But, surely, said one member, what Canada does in producing the oil is Canada’s business, not ours.
“I think you can apply the same commonsense test here as raising your own kids,” I replied. “If your kid said, ‘Well, yeah. I participate in this but someone else actually is the one that did it. I encouraged them to do it,’ we wouldn’t say, ’Oh, that’s okay then.’’’
“We are part of this, too, and we have a say in this.”
Concluding the hearing, Chairman Mack, the fiercest proponent of the pipeline, addressed me. “Even though you might have felt outnumbered, you held your own, he said.” But no minds were changed. “I don’t agree, as you can imagine,” he finished.
There are some that minimize the Keystone fight in the evolution of climate politics. Some roll their eyes and think the Keystone fight wasn’t worth the fuss. I think otherwise. I have no doubt that this fight was an immensely powerful political awakening of a new generation of climate leaders who witnessed the change they made happen in the world.

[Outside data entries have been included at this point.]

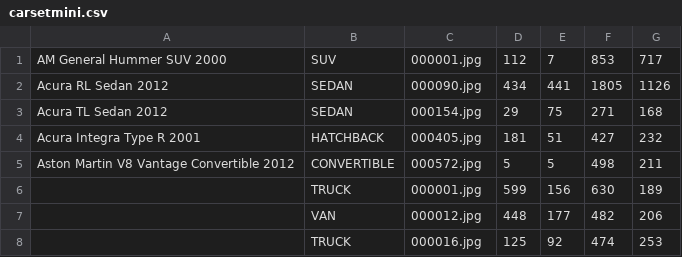
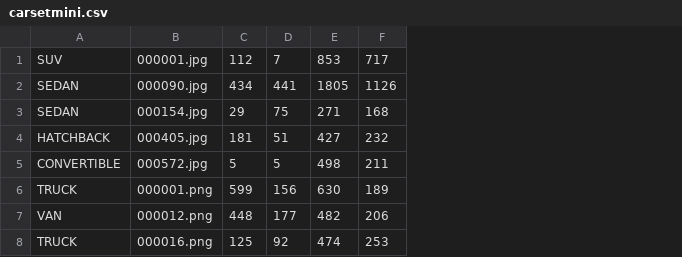
Before and after one commit to torivelasquez/Northrop-Grumman-Computing-Cluster, a CSV file: parser/carsetmini.csv, drawn as a sheet; removed rows and columns are numbered as before the commit, all else as after; the diff names each change by its address in the sheet, - before the commit and + after, or states it on an @@ line.

Commit message:
Modified dataset entry to comply with specifications Removed column zero (unnecessary information)

```diff
--- a/parser/carsetmini.csv
+++ b/parser/carsetmini.csv
-column A, rows 1-5: AM General Hummer SUV 2000 | Acura RL Sedan 2012 | Acura TL Sedan 2012 | Acura Integra Type R 2001 | Aston Martin V8 Vantage Convertible 2012
-B6: 000001.jpg
+B6: 000001.png
-B7: 000012.jpg
+B7: 000012.png
-B8: 000016.jpg
+B8: 000016.png
```
Also changed, not shown: 7 other files.
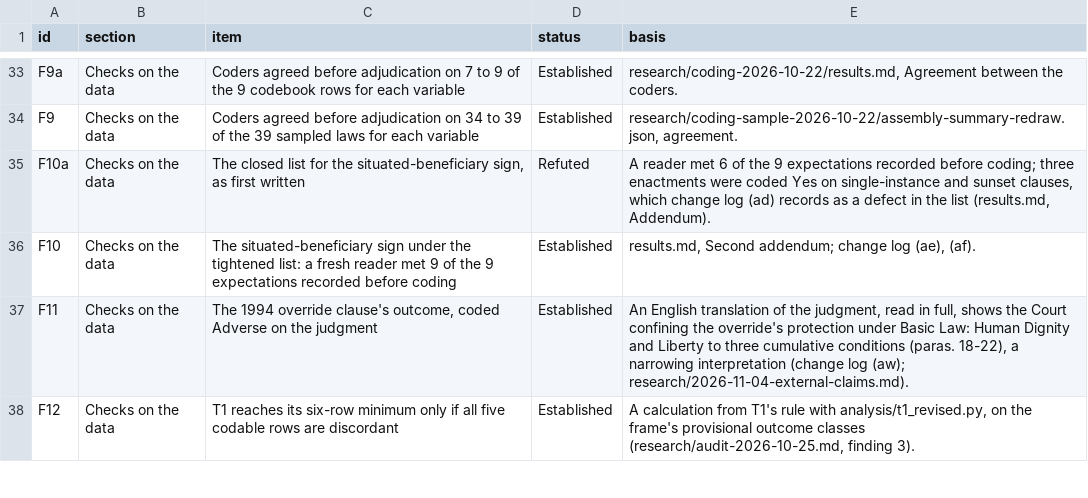
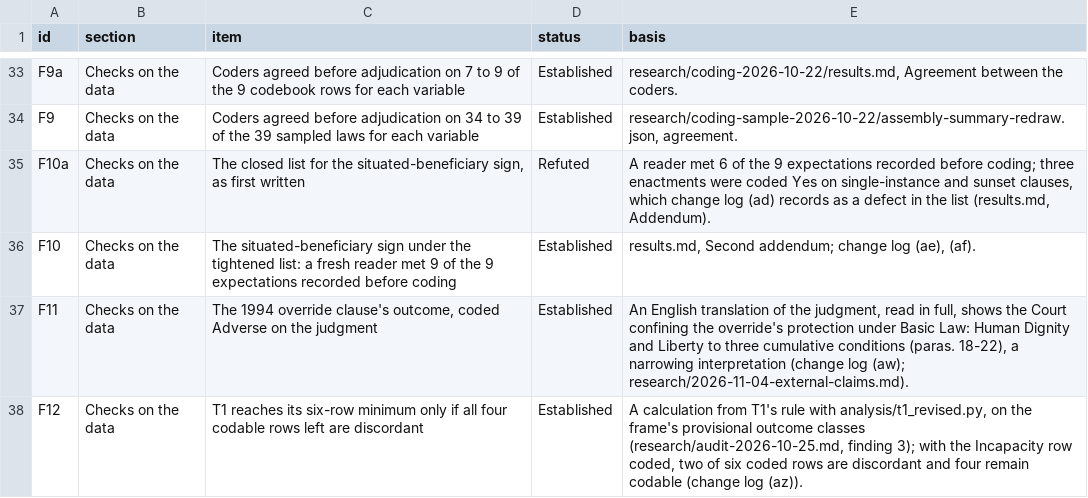
Before and after one commit to PeterJemley/israel-judicial-review-threat-model, a CSV file: figures/data/fig6-ledger.csv, drawn as a sheet; only a part is shown, gaps mark what is left out; the diff covers the shown part only.

```diff
--- a/figures/data/fig6-ledger.csv
+++ b/figures/data/fig6-ledger.csv
@@ -37,2 +37,2 @@ F10,Checks on the data,The situated-beneficiary sign under the tightened list: a
 F11,Checks on the data,"The 1994 override clause's outcome, coded Adverse on the judgment",Established,"An English translation of the judgment, read in full, shows the Court confining the override's protection under Basic Law: Human Dignity and Liberty to three cumulative conditions (paras. 18-22), a narrowing interpretation (change log (aw); research/2026-11-04-external-claims.md)."
-F12,Checks on the data,T1 reaches its six-row minimum only if all five codable rows are discordant,Established,"A calculation from T1's rule with analysis/t1_revised.py, on the frame's provisional outcome classes (research/audit-2026-10-25.md, finding 3)."
+F12,Checks on the data,T1 reaches its six-row minimum only if all four codable rows left are discordant,Established,"A calculation from T1's rule with analysis/t1_revised.py, on the frame's provisional outcome classes (research/audit-2026-10-25.md, finding 3); with the Incapacity row coded, two of six coded rows are discordant and four remain codable (change log (az))."
```
Also changed, not shown: 5 edited cells elsewhere in this file, codebook/m4-codebook.csv, figures/data/fig5-sliding-scale.csv, 19 other files.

It wasn’t just the fate of a pipeline that shifted, but a larger reckoning between the climate, justice, and energy agenda of a political party. For anyone who, like me, celebrates the cut of President Biden’s cloth on justice, climate and jobs, it would be difficult if not arrogant to simultaneously deem the threads of the Keystone fight to be irrelevant.
But those threads were not all positive. Defenders of the status quo have avidly exploited the Keystone fight to drive a wedge between environmentalists and workers.
The only way to solve climate change is by building a future that creates good-paying jobs with good benefits. Over the past decade, the growing partnership between blue and green has been an incredibly important evolution of the climate movement — in terms of both our combined agenda and our combined political power within the Democratic party.
Fortunately, we have a president ready to lead us forward on that shared path of what we can build together.